[Items from a dataset]
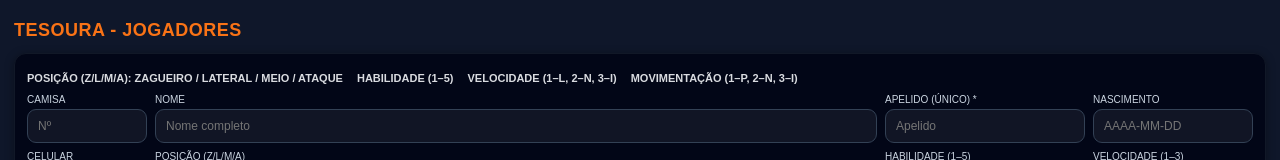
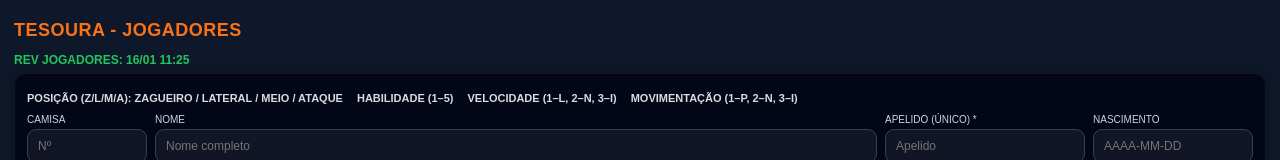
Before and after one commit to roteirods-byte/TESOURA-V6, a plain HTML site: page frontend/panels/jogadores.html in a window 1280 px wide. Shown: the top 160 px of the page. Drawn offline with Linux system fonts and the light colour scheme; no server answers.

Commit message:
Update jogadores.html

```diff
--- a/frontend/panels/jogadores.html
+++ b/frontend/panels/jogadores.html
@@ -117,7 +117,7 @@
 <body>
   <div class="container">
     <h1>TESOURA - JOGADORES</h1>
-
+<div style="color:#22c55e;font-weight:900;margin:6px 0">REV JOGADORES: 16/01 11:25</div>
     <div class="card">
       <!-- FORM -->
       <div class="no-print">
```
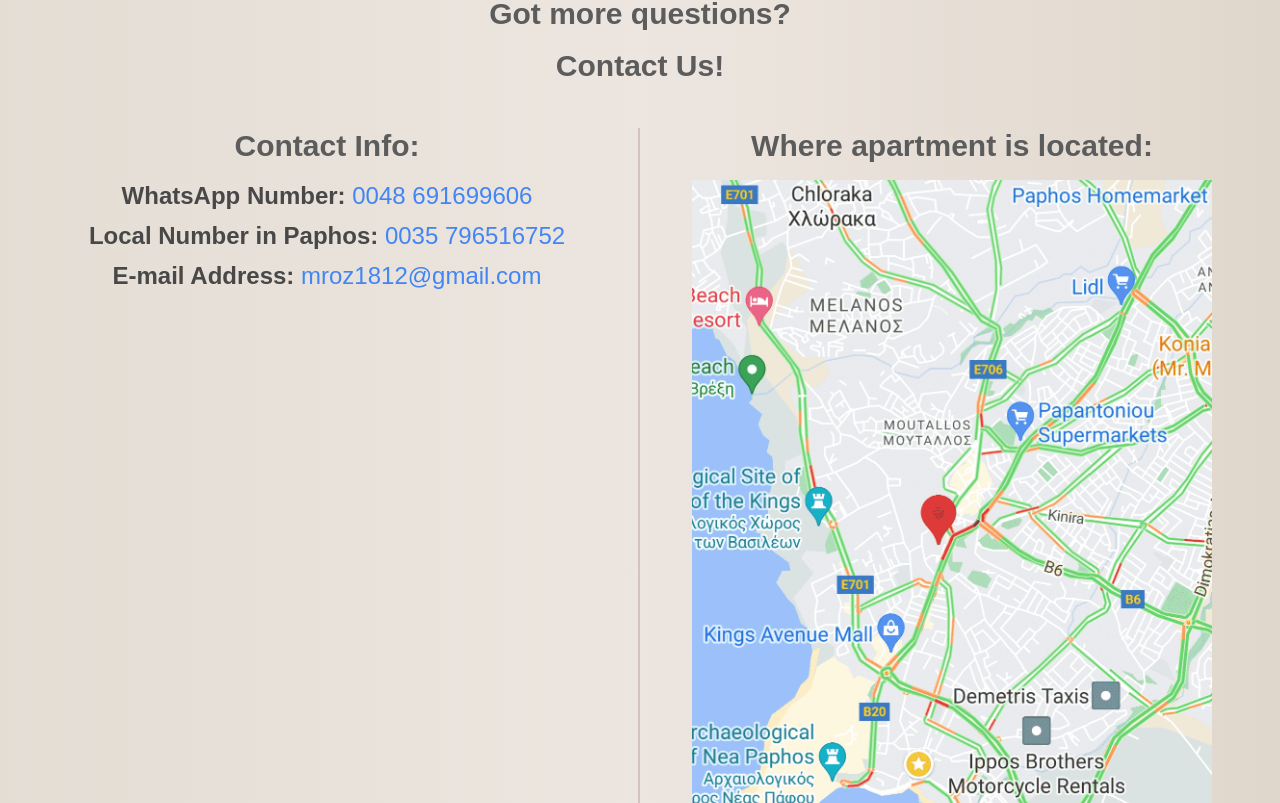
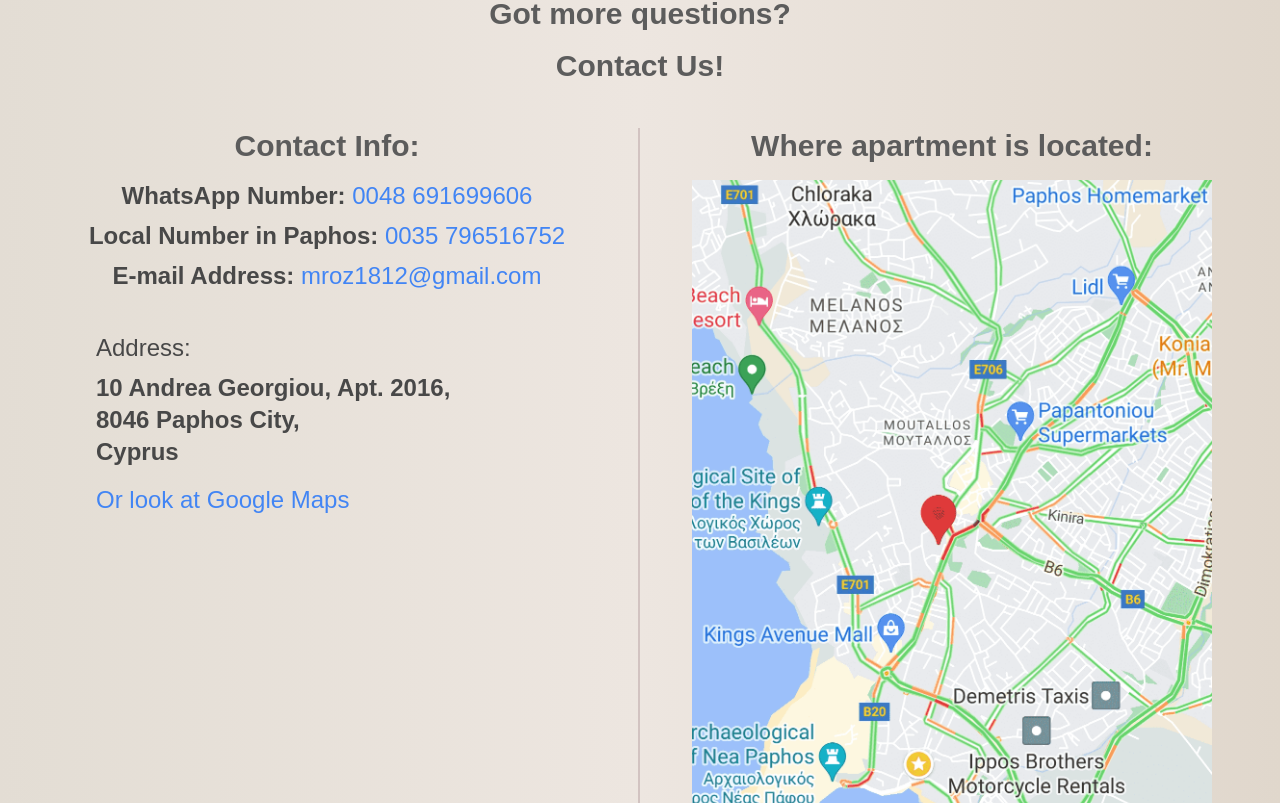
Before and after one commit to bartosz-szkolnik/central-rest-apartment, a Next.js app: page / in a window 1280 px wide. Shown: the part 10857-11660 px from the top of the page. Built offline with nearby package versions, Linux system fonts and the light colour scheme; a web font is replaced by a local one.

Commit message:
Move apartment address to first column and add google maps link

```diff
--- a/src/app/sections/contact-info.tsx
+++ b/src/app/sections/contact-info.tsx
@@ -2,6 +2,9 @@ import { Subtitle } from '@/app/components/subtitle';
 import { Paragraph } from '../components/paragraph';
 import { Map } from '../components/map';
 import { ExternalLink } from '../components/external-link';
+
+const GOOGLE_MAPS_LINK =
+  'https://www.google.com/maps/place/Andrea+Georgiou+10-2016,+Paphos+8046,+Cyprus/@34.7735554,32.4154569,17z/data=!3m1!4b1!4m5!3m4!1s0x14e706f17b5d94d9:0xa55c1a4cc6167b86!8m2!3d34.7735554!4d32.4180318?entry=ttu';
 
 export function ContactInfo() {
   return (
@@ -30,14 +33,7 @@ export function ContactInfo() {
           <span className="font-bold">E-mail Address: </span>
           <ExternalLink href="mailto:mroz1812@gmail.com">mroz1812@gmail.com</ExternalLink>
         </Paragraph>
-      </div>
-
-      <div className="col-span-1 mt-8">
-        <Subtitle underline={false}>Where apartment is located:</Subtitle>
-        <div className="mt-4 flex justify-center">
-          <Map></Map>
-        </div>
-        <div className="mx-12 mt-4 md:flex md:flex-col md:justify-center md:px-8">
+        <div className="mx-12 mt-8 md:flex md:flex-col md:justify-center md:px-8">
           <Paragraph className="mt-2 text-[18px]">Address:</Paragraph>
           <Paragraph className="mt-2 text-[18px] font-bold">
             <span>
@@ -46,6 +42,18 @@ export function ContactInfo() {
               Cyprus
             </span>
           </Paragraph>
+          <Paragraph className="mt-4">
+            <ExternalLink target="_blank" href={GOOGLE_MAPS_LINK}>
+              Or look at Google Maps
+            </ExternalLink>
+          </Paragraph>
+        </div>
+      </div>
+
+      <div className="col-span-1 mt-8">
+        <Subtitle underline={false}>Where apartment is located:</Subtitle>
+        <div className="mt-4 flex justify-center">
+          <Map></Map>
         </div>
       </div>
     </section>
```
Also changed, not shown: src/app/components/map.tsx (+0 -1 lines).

▶ _WHAT THE TASK REQUIRES_
Quote each record exactly as it stands, minus the pictures.

▶ _WRITTEN RESPONSE_
Before and after one commit to roteirods-byte/TESOURA-V6, a plain HTML site: page frontend/panels/jogadores.html in a window 1280 px wide. Shown: the top 160 px of the page. Drawn offline with Linux system fonts and the light colour scheme; no server answers.

Commit message:
Update jogadores.html

```diff
--- a/frontend/panels/jogadores.html
+++ b/frontend/panels/jogadores.html
@@ -117,7 +117,7 @@
 <body>
   <div class="container">
     <h1>TESOURA - JOGADORES</h1>
-
+<div style="color:#22c55e;font-weight:900;margin:6px 0">REV JOGADORES: 16/01 11:25</div>
     <div class="card">
       <!-- FORM -->
       <div class="no-print">
```
Before and after one commit to bartosz-szkolnik/central-rest-apartment, a Next.js app: page / in a window 1280 px wide. Shown: the part 10857-11660 px from the top of the page. Built offline with nearby package versions, Linux system fonts and the light colour scheme; a web font is replaced by a local one.

Commit message:
Move apartment address to first column and add google maps link

```diff
--- a/src/app/sections/contact-info.tsx
+++ b/src/app/sections/contact-info.tsx
@@ -2,6 +2,9 @@ import { Subtitle } from '@/app/components/subtitle';
 import { Paragraph } from '../components/paragraph';
 import { Map } from '../components/map';
 import { ExternalLink } from '../components/external-link';
+
+const GOOGLE_MAPS_LINK =
+  'https://www.google.com/maps/place/Andrea+Georgiou+10-2016,+Paphos+8046,+Cyprus/@34.7735554,32.4154569,17z/data=!3m1!4b1!4m5!3m4!1s0x14e706f17b5d94d9:0xa55c1a4cc6167b86!8m2!3d34.7735554!4d32.4180318?entry=ttu';
 
 export function ContactInfo() {
   return (
@@ -30,14 +33,7 @@ export function ContactInfo() {
           <span className="font-bold">E-mail Address: </span>
           <ExternalLink href="mailto:mroz1812@gmail.com">mroz1812@gmail.com</ExternalLink>
         </Paragraph>
-      </div>
-
-      <div className="col-span-1 mt-8">
-        <Subtitle underline={false}>Where apartment is located:</Subtitle>
-        <div className="mt-4 flex justify-center">
-          <Map></Map>
-        </div>
-        <div className="mx-12 mt-4 md:flex md:flex-col md:justify-center md:px-8">
+        <div className="mx-12 mt-8 md:flex md:flex-col md:justify-center md:px-8">
           <Paragraph className="mt-2 text-[18px]">Address:</Paragraph>
           <Paragraph className="mt-2 text-[18px] font-bold">
             <span>
@@ -46,6 +42,18 @@ export function ContactInfo() {
               Cyprus
             </span>
           </Paragraph>
+          <Paragraph className="mt-4">
+            <ExternalLink target="_blank" href={GOOGLE_MAPS_LINK}>
+              Or look at Google Maps
+            </ExternalLink>
+          </Paragraph>
+        </div>
+      </div>
+
+      <div className="col-span-1 mt-8">
+        <Subtitle underline={false}>Where apartment is located:</Subtitle>
+        <div className="mt-4 flex justify-center">
+          <Map></Map>
         </div>
       </div>
     </section>
```
Also changed, not shown: src/app/components/map.tsx (+0 -1 lines).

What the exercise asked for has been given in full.